- INSTRUCTIONS FOR THE TASK
Please copy the last part of the entries exactly: the line that has "feat: implement theme-provider" and every line up to and including the end, nothing more.

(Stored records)
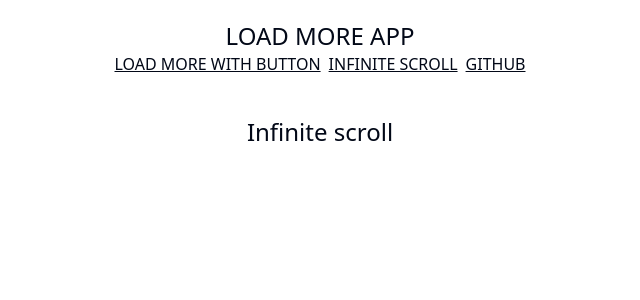
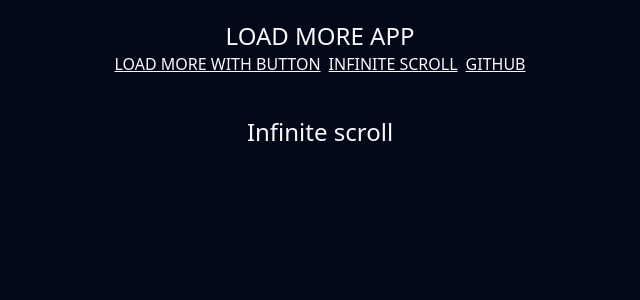
Before and after one commit to em-jose/react-load-more, a React (Vite) app: page /infinite in a window 1280 px wide. Shown: the top 300 px of the page, without its empty margins (320-960 px from the left). Built offline with nearby package versions, Linux system fonts and the light colour scheme; no server answers.

Commit message:
feat: implement theme-provider

```diff
--- a/src/components/AppLayout.tsx
+++ b/src/components/AppLayout.tsx
@@ -1,11 +1,14 @@
 import { Header } from "@/components/Header";
+import { ThemeProvider } from "@/components/ui/theme-provider";
 
 export const AppLayout = ({ children }: AppLayoutType) => {
     return (
         <>
-            <Header />
+            <ThemeProvider defaultTheme="dark" storageKey="vite-ui-theme">
+                <Header />
 
-            <main className="p-5">{children}</main>
+                <main className="p-5">{children}</main>
+            </ThemeProvider>
         </>
     );
 };
```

- ANSWER BOX
feat: implement theme-provider

```diff
--- a/src/components/AppLayout.tsx
+++ b/src/components/AppLayout.tsx
@@ -1,11 +1,14 @@
 import { Header } from "@/components/Header";
+import { ThemeProvider } from "@/components/ui/theme-provider";
 
 export const AppLayout = ({ children }: AppLayoutType) => {
     return (
         <>
-            <Header />
+            <ThemeProvider defaultTheme="dark" storageKey="vite-ui-theme">
+                <Header />
 
-            <main className="p-5">{children}</main>
+                <main className="p-5">{children}</main>
+            </ThemeProvider>
         </>
     );
 };
```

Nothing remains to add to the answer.